> Problem
What you print should match the entries exactly, only without the pictures.

(Front-end code edit data)
----------

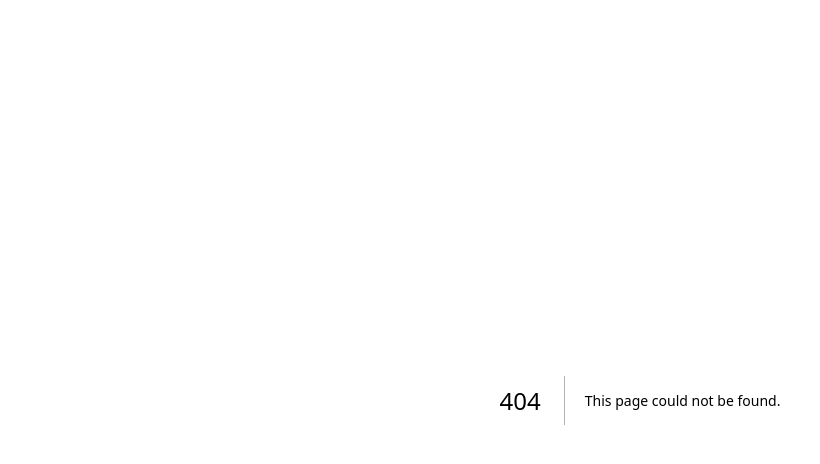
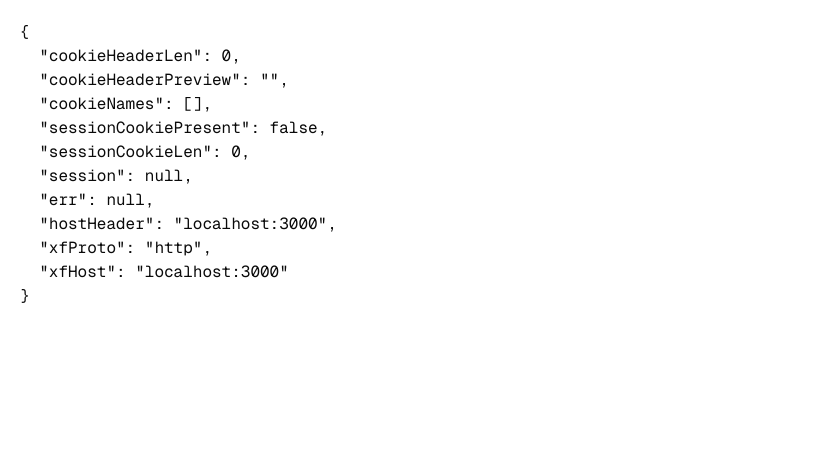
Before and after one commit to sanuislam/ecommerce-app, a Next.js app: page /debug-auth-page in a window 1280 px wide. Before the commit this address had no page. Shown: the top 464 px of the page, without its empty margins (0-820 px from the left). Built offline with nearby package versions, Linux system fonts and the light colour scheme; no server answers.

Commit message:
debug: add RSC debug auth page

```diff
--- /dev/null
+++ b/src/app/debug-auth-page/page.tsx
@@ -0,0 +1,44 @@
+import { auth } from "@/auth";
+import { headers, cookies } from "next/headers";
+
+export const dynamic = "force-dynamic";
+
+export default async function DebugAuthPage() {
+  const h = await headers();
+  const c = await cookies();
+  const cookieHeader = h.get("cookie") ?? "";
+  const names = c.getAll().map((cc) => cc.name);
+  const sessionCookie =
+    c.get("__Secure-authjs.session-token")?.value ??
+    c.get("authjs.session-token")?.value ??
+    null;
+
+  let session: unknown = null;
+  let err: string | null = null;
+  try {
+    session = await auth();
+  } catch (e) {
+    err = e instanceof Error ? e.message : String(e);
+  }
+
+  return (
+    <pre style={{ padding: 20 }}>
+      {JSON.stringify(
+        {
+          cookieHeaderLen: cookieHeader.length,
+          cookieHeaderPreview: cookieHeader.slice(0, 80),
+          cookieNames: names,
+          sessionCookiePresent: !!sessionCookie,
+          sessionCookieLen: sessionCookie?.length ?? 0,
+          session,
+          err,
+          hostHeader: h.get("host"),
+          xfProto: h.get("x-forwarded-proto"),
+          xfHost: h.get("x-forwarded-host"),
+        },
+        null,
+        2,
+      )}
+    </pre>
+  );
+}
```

----------

> Your response
Before and after one commit to sanuislam/ecommerce-app, a Next.js app: page /debug-auth-page in a window 1280 px wide. Before the commit this address had no page. Shown: the top 464 px of the page, without its empty margins (0-820 px from the left). Built offline with nearby package versions, Linux system fonts and the light colour scheme; no server answers.

Commit message:
debug: add RSC debug auth page

```diff
--- /dev/null
+++ b/src/app/debug-auth-page/page.tsx
@@ -0,0 +1,44 @@
+import { auth } from "@/auth";
+import { headers, cookies } from "next/headers";
+
+export const dynamic = "force-dynamic";
+
+export default async function DebugAuthPage() {
+  const h = await headers();
+  const c = await cookies();
+  const cookieHeader = h.get("cookie") ?? "";
+  const names = c.getAll().map((cc) => cc.name);
+  const sessionCookie =
+    c.get("__Secure-authjs.session-token")?.value ??
+    c.get("authjs.session-token")?.value ??
+    null;
+
+  let session: unknown = null;
+  let err: string | null = null;
+  try {
+    session = await auth();
+  } catch (e) {
+    err = e instanceof Error ? e.message : String(e);
+  }
+
+  return (
+    <pre style={{ padding: 20 }}>
+      {JSON.stringify(
+        {
+          cookieHeaderLen: cookieHeader.length,
+          cookieHeaderPreview: cookieHeader.slice(0, 80),
+          cookieNames: names,
+          sessionCookiePresent: !!sessionCookie,
+          sessionCookieLen: sessionCookie?.length ?? 0,
+          session,
+          err,
+          hostHeader: h.get("host"),
+          xfProto: h.get("x-forwarded-proto"),
+          xfHost: h.get("x-forwarded-host"),
+        },
+        null,
+        2,
+      )}
+    </pre>
+  );
+}
```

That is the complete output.